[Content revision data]
────────
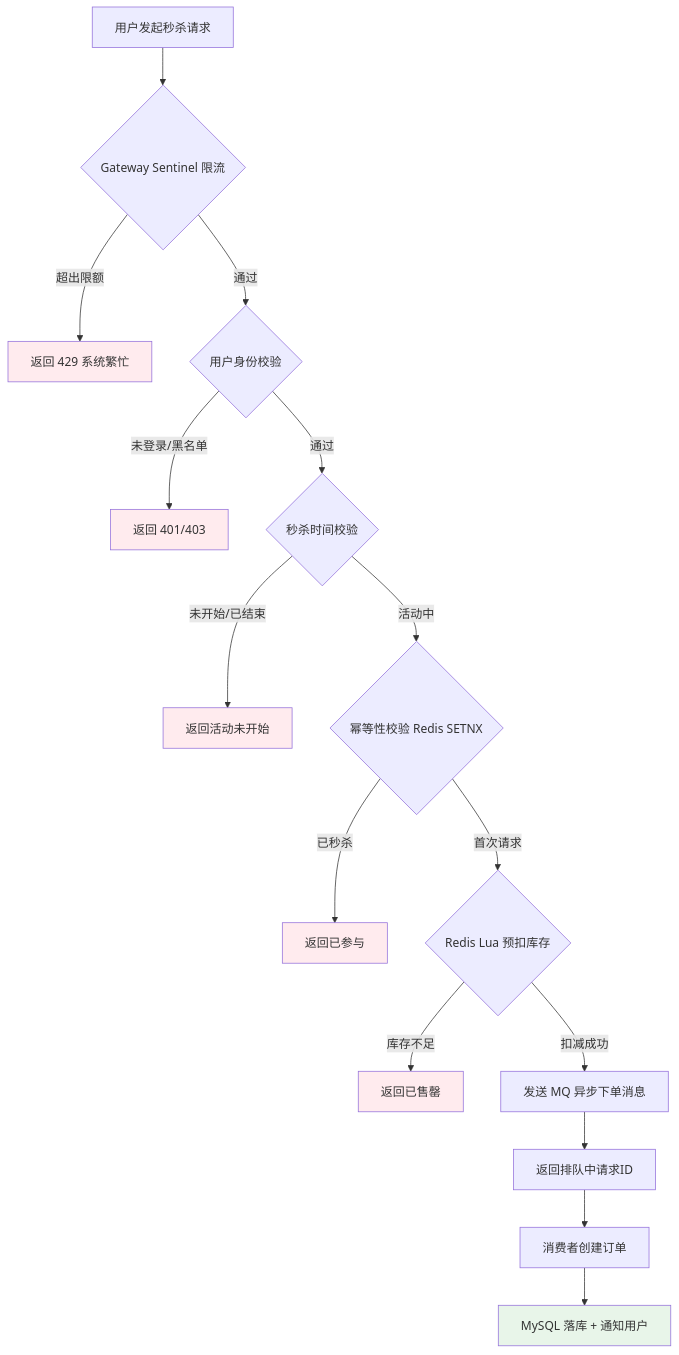
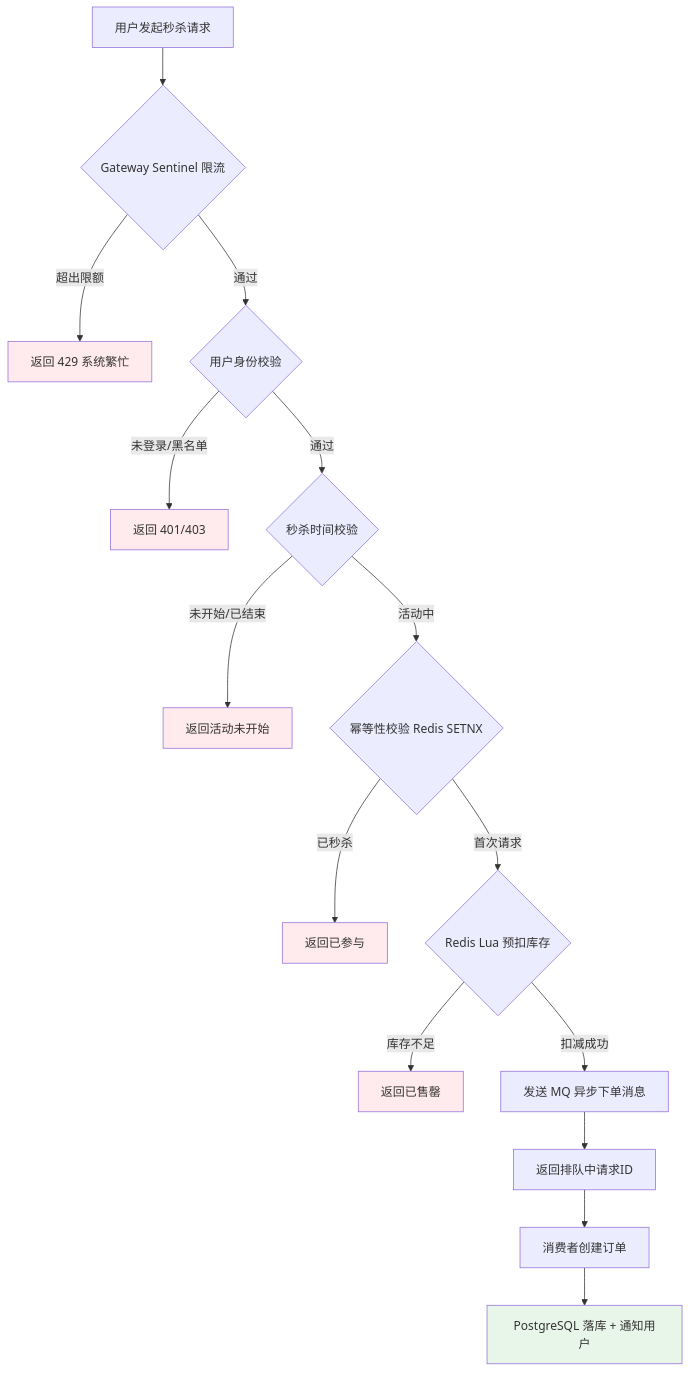
The fourth of 5 diagrams in docs/034-Spring-Cloud秒杀系统设计全解析.md (yjiace/smallyoung_blog), drawn with Mermaid before and after one commit. The commit also changed other lines of this file, not shown here.

````diff
--- a/docs/034-Spring-Cloud秒杀系统设计全解析.md
+++ b/docs/034-Spring-Cloud秒杀系统设计全解析.md
@@ -451,23 +482,23 @@
 ```mermaid
 flowchart TB
     A[用户发起秒杀请求] --> B{Gateway Sentinel 限流}
     B -->|超出限额| C[返回 429 系统繁忙]
     B -->|通过| D{用户身份校验}
     D -->|未登录/黑名单| E[返回 401/403]
     D -->|通过| F{秒杀时间校验}
     F -->|未开始/已结束| G[返回活动未开始]
     F -->|活动中| H{幂等性校验 Redis SETNX}
     H -->|已秒杀| I[返回已参与]
     H -->|首次请求| J{Redis Lua 预扣库存}
     J -->|库存不足| K[返回已售罄]
     J -->|扣减成功| L[发送 MQ 异步下单消息]
     L --> M[返回排队中请求ID]
     M --> N[消费者创建订单]
-    N --> O[MySQL 落库 + 通知用户]
+    N --> O[PostgreSQL 落库 + 通知用户]
     style C fill:#ffebee
     style E fill:#ffebee
     style G fill:#ffebee
     style I fill:#ffebee
     style K fill:#ffebee
     style O fill:#e8f5e9
 ```
````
────────
The records, exactly as written but without images, should be returned.

The fourth of 5 diagrams in docs/034-Spring-Cloud秒杀系统设计全解析.md (yjiace/smallyoung_blog), drawn with Mermaid before and after one commit. The commit also changed other lines of this file, not shown here.

````diff
--- a/docs/034-Spring-Cloud秒杀系统设计全解析.md
+++ b/docs/034-Spring-Cloud秒杀系统设计全解析.md
@@ -451,23 +482,23 @@
 ```mermaid
 flowchart TB
     A[用户发起秒杀请求] --> B{Gateway Sentinel 限流}
     B -->|超出限额| C[返回 429 系统繁忙]
     B -->|通过| D{用户身份校验}
     D -->|未登录/黑名单| E[返回 401/403]
     D -->|通过| F{秒杀时间校验}
     F -->|未开始/已结束| G[返回活动未开始]
     F -->|活动中| H{幂等性校验 Redis SETNX}
     H -->|已秒杀| I[返回已参与]
     H -->|首次请求| J{Redis Lua 预扣库存}
     J -->|库存不足| K[返回已售罄]
     J -->|扣减成功| L[发送 MQ 异步下单消息]
     L --> M[返回排队中请求ID]
     M --> N[消费者创建订单]
-    N --> O[MySQL 落库 + 通知用户]
+    N --> O[PostgreSQL 落库 + 通知用户]
     style C fill:#ffebee
     style E fill:#ffebee
     style G fill:#ffebee
     style I fill:#ffebee
     style K fill:#ffebee
     style O fill:#e8f5e9
 ```
````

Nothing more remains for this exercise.